Kampala, Uganda | THE INDEPENDENT | The World Bank has urged the Ugandan government to pass the Special Needs and Inclusive Education policy which has remained in a draft for close to ten years.
The policy, which was drafted in 2011, makes it mandatory for all schools to have special needs teachers trained and placed in different classrooms. It also requires schools to have the right infrastructure like rumps to ease the movement of learners with physical disabilities.
Diana Sekaggya Bagarukayo, an Education Specialist at the World Bank Uganda observes that in the absence of the policy, a number of learners with special needs have been left out of the mainstream education system.
Sekaggya says that the ministry needs to move to the next level so that different activities can take off regarding special needs education in the field.
Negris Onen, the commissioner of special needs education says that they are working towards getting the policy passed as soon as possible.
“We still have some work to do on the draft before we can present it to the cabinet but in the process, we are not sleeping. We recently launched a tool to help teachers identify learners with special needs in schools so that their learning needs can be met at the classroom level by teachers,” Onen said.
Dr Patrick Ojok, a lecturer at the Faculty of Special Needs Education at Kyambogo University says that without a policy, it is hard to prepare teachers to be able to carry out inclusive education.
The World Bank made the call during the handover of equipment for the treatment and diagnosis of hearing impairments in schools and communities. The handover took place at the Office of the Prime Minister in Kampala today.
The equipment, donated by the Starkey hearing foundation, consists of diagnostic audiometers to be sent to six regional hospitals, in Moroto, Mbale, Masaka, Entebbe, Mbarara and Gulu. As part of a partnership between the health and education ministries, learners referred to schools will not pay for assessment at the hospitals.

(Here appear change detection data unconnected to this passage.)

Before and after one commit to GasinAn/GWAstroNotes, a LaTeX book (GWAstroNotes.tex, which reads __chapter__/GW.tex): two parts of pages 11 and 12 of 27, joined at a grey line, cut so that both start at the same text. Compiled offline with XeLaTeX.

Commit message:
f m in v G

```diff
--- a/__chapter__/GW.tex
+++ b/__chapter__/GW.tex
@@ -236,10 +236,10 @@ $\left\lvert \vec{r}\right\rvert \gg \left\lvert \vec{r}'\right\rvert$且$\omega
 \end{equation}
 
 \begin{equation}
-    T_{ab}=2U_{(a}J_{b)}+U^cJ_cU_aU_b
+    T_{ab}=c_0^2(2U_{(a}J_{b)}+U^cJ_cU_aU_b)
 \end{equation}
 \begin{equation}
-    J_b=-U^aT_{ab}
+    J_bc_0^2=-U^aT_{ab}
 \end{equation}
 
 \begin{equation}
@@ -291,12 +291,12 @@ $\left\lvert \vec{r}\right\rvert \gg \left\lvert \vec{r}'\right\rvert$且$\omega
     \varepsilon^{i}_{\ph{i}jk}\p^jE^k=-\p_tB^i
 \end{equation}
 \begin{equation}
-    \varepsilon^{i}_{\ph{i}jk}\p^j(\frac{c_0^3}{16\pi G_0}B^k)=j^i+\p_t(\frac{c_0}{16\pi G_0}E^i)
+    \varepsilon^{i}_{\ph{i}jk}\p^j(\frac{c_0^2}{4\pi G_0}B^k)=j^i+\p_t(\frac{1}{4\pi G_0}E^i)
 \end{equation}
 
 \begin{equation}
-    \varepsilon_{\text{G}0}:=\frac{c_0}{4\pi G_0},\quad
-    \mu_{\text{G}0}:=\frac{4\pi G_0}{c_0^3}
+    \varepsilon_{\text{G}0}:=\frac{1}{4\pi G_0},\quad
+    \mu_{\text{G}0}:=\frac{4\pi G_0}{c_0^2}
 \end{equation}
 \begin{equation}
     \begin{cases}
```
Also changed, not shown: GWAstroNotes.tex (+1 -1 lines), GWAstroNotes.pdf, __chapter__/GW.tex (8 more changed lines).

State Minister for Higher Education John Chrysostom Muyingo, says this will enable quick follow-ups for learners with suspected hearing impairments.